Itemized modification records
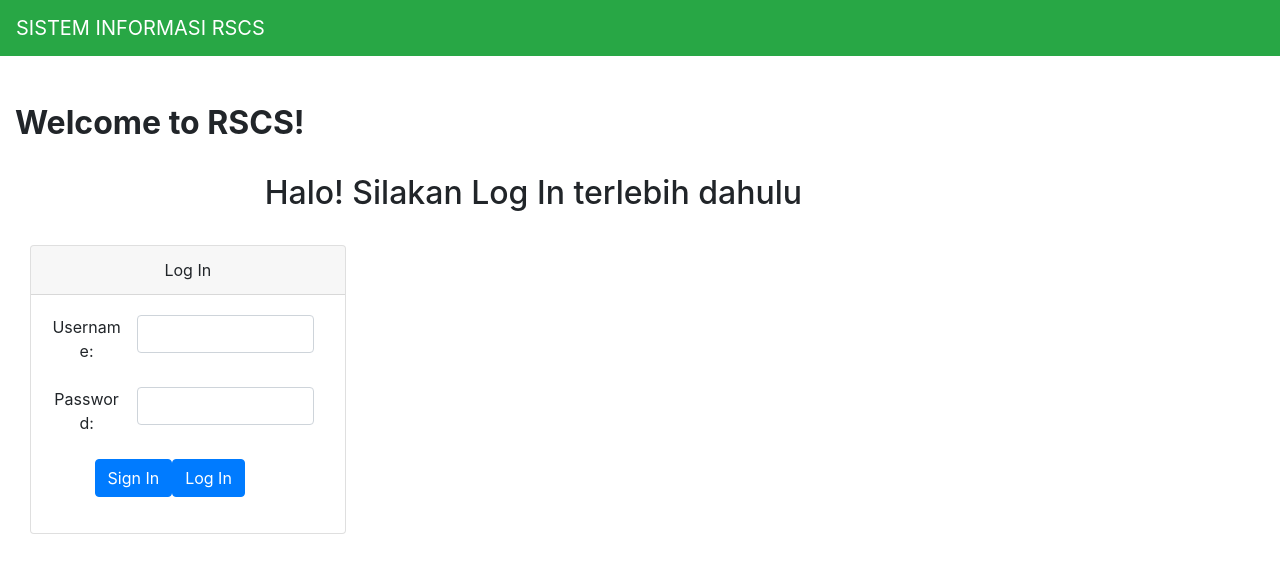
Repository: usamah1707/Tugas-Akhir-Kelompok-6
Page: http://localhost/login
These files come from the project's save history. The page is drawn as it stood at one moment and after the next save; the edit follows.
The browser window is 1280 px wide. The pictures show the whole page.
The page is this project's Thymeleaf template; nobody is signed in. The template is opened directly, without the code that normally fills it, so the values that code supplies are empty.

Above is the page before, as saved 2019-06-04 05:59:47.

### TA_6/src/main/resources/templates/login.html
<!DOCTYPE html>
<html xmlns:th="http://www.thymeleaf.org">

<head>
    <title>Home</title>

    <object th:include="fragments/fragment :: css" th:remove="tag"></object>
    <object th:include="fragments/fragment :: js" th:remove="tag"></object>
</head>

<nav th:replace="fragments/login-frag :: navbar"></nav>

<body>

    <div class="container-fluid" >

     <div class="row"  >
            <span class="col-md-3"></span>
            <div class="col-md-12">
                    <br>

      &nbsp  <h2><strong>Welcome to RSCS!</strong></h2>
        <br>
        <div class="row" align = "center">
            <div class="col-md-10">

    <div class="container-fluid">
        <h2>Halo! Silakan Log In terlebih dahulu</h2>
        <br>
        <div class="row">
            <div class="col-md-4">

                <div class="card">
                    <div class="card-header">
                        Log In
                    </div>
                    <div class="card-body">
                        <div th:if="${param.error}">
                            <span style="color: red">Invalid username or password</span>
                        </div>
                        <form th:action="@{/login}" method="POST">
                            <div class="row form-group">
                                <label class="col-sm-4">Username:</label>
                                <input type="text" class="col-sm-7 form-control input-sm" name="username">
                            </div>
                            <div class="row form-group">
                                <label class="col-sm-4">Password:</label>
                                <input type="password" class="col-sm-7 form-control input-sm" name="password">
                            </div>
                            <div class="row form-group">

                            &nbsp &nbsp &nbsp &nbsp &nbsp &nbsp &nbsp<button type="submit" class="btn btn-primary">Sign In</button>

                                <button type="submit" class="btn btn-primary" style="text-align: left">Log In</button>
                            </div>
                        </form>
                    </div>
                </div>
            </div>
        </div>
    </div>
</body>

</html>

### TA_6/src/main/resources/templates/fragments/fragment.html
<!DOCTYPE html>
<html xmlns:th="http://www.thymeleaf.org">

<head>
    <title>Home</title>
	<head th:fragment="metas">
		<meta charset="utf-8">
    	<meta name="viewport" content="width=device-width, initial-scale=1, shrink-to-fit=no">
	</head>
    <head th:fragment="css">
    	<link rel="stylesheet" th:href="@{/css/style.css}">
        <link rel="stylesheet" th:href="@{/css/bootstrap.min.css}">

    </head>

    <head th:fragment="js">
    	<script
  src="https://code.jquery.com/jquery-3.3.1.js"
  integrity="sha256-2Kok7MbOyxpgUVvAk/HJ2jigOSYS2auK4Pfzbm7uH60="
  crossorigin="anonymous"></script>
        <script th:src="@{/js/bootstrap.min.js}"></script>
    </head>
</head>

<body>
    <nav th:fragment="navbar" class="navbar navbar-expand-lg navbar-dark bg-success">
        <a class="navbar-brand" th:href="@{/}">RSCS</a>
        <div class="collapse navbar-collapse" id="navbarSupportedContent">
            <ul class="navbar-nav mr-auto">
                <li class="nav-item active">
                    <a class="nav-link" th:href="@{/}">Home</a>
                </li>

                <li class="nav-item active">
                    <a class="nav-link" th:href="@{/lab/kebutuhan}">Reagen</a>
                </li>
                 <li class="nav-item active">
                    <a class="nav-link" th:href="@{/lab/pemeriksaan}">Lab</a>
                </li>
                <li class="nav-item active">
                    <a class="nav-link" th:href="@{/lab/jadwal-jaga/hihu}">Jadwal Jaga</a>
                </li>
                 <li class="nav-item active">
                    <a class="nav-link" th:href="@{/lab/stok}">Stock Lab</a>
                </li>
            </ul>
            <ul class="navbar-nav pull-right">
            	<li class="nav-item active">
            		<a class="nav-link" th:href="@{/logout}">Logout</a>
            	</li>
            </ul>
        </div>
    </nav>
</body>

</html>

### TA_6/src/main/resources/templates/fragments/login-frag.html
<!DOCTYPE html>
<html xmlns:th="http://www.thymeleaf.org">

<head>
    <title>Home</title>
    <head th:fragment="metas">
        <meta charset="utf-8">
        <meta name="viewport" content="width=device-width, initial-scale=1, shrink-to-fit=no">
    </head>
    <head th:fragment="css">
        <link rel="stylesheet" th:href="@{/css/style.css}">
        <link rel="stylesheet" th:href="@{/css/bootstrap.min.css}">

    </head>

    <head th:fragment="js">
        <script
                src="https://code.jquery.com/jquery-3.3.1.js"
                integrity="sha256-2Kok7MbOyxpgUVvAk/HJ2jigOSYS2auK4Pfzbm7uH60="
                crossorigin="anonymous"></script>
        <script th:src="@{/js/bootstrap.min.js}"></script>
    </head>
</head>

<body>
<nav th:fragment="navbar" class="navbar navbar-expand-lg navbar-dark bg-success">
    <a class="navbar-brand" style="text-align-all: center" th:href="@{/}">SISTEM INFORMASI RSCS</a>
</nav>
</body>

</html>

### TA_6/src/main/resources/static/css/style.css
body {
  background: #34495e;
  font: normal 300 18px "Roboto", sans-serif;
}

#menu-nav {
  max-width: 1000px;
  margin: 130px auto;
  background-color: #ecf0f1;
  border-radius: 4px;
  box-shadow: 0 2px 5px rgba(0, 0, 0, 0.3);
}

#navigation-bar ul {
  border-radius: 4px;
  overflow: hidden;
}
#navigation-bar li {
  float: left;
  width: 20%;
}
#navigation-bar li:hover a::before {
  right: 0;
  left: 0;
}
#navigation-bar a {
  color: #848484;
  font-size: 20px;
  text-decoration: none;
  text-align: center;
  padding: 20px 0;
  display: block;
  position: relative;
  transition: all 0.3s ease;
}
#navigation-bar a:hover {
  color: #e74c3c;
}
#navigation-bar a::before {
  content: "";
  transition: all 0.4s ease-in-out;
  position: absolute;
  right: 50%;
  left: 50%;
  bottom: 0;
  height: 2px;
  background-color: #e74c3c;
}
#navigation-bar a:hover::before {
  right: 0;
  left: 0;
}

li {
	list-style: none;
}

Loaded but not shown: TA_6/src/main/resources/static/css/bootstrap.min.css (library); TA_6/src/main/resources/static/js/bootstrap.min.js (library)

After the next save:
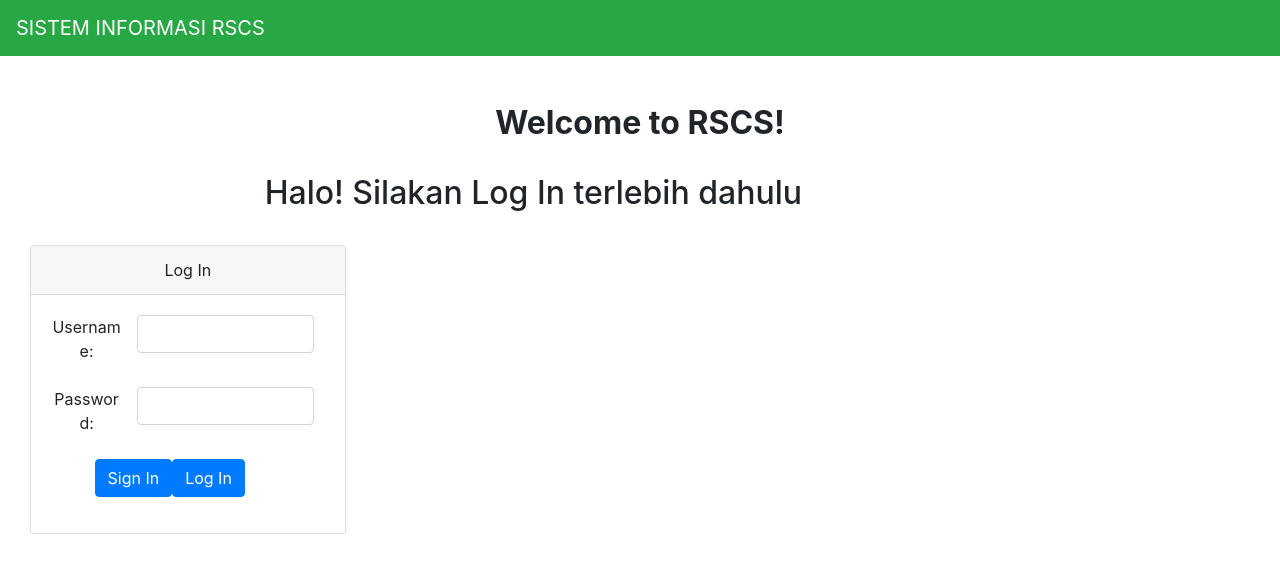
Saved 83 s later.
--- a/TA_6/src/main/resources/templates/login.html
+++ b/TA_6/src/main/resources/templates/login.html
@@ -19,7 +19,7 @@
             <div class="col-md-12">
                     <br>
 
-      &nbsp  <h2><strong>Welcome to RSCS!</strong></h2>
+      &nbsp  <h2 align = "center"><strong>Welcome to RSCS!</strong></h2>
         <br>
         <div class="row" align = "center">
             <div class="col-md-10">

PROBLEM TO SOLVE | From the line containing "padding: 20px 0;" down to the end of the data above, reproduce each line exactly; no pictures.

FINISHED EXERCISE |
  padding: 20px 0;
  display: block;
  position: relative;
  transition: all 0.3s ease;
}
#navigation-bar a:hover {
  color: #e74c3c;
}
#navigation-bar a::before {
  content: "";
  transition: all 0.4s ease-in-out;
  position: absolute;
  right: 50%;
  left: 50%;
  bottom: 0;
  height: 2px;
  background-color: #e74c3c;
}
#navigation-bar a:hover::before {
  right: 0;
  left: 0;
}

li {
	list-style: none;
}

Loaded but not shown: TA_6/src/main/resources/static/css/bootstrap.min.css (library); TA_6/src/main/resources/static/js/bootstrap.min.js (library)

After the next save:
Saved 83 s later.
--- a/TA_6/src/main/resources/templates/login.html
+++ b/TA_6/src/main/resources/templates/login.html
@@ -19,7 +19,7 @@
             <div class="col-md-12">
                     <br>
 
-      &nbsp  <h2><strong>Welcome to RSCS!</strong></h2>
+      &nbsp  <h2 align = "center"><strong>Welcome to RSCS!</strong></h2>
         <br>
         <div class="row" align = "center">
             <div class="col-md-10">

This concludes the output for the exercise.